'''

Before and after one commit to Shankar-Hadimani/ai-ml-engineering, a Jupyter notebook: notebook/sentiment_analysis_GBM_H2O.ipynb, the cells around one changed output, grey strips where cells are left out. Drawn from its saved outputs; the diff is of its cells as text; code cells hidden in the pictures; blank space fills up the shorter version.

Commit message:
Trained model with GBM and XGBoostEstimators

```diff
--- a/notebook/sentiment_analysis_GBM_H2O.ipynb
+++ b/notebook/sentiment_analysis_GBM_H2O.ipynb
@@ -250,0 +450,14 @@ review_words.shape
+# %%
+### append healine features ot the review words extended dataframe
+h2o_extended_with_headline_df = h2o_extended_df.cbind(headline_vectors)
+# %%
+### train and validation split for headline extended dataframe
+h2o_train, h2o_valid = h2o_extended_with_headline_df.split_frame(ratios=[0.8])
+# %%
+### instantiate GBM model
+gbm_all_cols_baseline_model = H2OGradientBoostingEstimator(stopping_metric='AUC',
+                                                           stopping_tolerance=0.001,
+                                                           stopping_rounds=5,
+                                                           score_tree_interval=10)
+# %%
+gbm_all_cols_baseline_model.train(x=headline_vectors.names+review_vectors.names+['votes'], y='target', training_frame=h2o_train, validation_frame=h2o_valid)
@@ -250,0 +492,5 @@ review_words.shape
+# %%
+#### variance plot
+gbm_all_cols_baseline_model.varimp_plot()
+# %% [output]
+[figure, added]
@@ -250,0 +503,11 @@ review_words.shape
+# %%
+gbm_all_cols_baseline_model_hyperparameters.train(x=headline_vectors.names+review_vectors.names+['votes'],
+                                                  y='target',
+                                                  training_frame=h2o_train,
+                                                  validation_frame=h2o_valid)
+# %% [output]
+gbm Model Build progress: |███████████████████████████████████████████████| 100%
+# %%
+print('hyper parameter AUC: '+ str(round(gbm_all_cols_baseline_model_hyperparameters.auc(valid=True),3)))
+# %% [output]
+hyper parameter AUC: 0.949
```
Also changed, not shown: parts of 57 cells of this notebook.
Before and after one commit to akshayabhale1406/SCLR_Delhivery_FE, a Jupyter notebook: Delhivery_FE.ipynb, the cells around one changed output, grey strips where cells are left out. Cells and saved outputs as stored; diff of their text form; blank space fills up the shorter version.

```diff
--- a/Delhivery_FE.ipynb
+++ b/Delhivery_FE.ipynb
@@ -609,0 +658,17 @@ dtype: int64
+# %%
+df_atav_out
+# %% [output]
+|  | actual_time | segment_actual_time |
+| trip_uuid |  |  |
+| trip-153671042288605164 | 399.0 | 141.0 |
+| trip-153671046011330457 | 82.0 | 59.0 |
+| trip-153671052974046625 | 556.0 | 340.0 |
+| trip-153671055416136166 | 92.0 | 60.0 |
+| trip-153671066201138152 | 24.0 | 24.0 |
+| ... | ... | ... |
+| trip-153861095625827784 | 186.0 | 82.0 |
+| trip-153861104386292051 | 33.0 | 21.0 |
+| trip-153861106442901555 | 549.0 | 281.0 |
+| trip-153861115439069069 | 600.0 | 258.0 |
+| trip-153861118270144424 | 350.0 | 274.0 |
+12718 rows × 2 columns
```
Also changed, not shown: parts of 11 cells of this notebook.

'''

An exact copy of the listing above is what this exercise asks for.

## Solution to the problem
Before and after one commit to Shankar-Hadimani/ai-ml-engineering, a Jupyter notebook: notebook/sentiment_analysis_GBM_H2O.ipynb, the cells around one changed output, grey strips where cells are left out. Drawn from its saved outputs; the diff is of its cells as text; code cells hidden in the pictures; blank space fills up the shorter version.

Commit message:
Trained model with GBM and XGBoostEstimators

```diff
--- a/notebook/sentiment_analysis_GBM_H2O.ipynb
+++ b/notebook/sentiment_analysis_GBM_H2O.ipynb
@@ -250,0 +450,14 @@ review_words.shape
+# %%
+### append healine features ot the review words extended dataframe
+h2o_extended_with_headline_df = h2o_extended_df.cbind(headline_vectors)
+# %%
+### train and validation split for headline extended dataframe
+h2o_train, h2o_valid = h2o_extended_with_headline_df.split_frame(ratios=[0.8])
+# %%
+### instantiate GBM model
+gbm_all_cols_baseline_model = H2OGradientBoostingEstimator(stopping_metric='AUC',
+                                                           stopping_tolerance=0.001,
+                                                           stopping_rounds=5,
+                                                           score_tree_interval=10)
+# %%
+gbm_all_cols_baseline_model.train(x=headline_vectors.names+review_vectors.names+['votes'], y='target', training_frame=h2o_train, validation_frame=h2o_valid)
@@ -250,0 +492,5 @@ review_words.shape
+# %%
+#### variance plot
+gbm_all_cols_baseline_model.varimp_plot()
+# %% [output]
+[figure, added]
@@ -250,0 +503,11 @@ review_words.shape
+# %%
+gbm_all_cols_baseline_model_hyperparameters.train(x=headline_vectors.names+review_vectors.names+['votes'],
+                                                  y='target',
+                                                  training_frame=h2o_train,
+                                                  validation_frame=h2o_valid)
+# %% [output]
+gbm Model Build progress: |███████████████████████████████████████████████| 100%
+# %%
+print('hyper parameter AUC: '+ str(round(gbm_all_cols_baseline_model_hyperparameters.auc(valid=True),3)))
+# %% [output]
+hyper parameter AUC: 0.949
```
Also changed, not shown: parts of 57 cells of this notebook.
Before and after one commit to akshayabhale1406/SCLR_Delhivery_FE, a Jupyter notebook: Delhivery_FE.ipynb, the cells around one changed output, grey strips where cells are left out. Cells and saved outputs as stored; diff of their text form; blank space fills up the shorter version.

```diff
--- a/Delhivery_FE.ipynb
+++ b/Delhivery_FE.ipynb
@@ -609,0 +658,17 @@ dtype: int64
+# %%
+df_atav_out
+# %% [output]
+|  | actual_time | segment_actual_time |
+| trip_uuid |  |  |
+| trip-153671042288605164 | 399.0 | 141.0 |
+| trip-153671046011330457 | 82.0 | 59.0 |
+| trip-153671052974046625 | 556.0 | 340.0 |
+| trip-153671055416136166 | 92.0 | 60.0 |
+| trip-153671066201138152 | 24.0 | 24.0 |
+| ... | ... | ... |
+| trip-153861095625827784 | 186.0 | 82.0 |
+| trip-153861104386292051 | 33.0 | 21.0 |
+| trip-153861106442901555 | 549.0 | 281.0 |
+| trip-153861115439069069 | 600.0 | 258.0 |
+| trip-153861118270144424 | 350.0 | 274.0 |
+12718 rows × 2 columns
```
Also changed, not shown: parts of 11 cells of this notebook.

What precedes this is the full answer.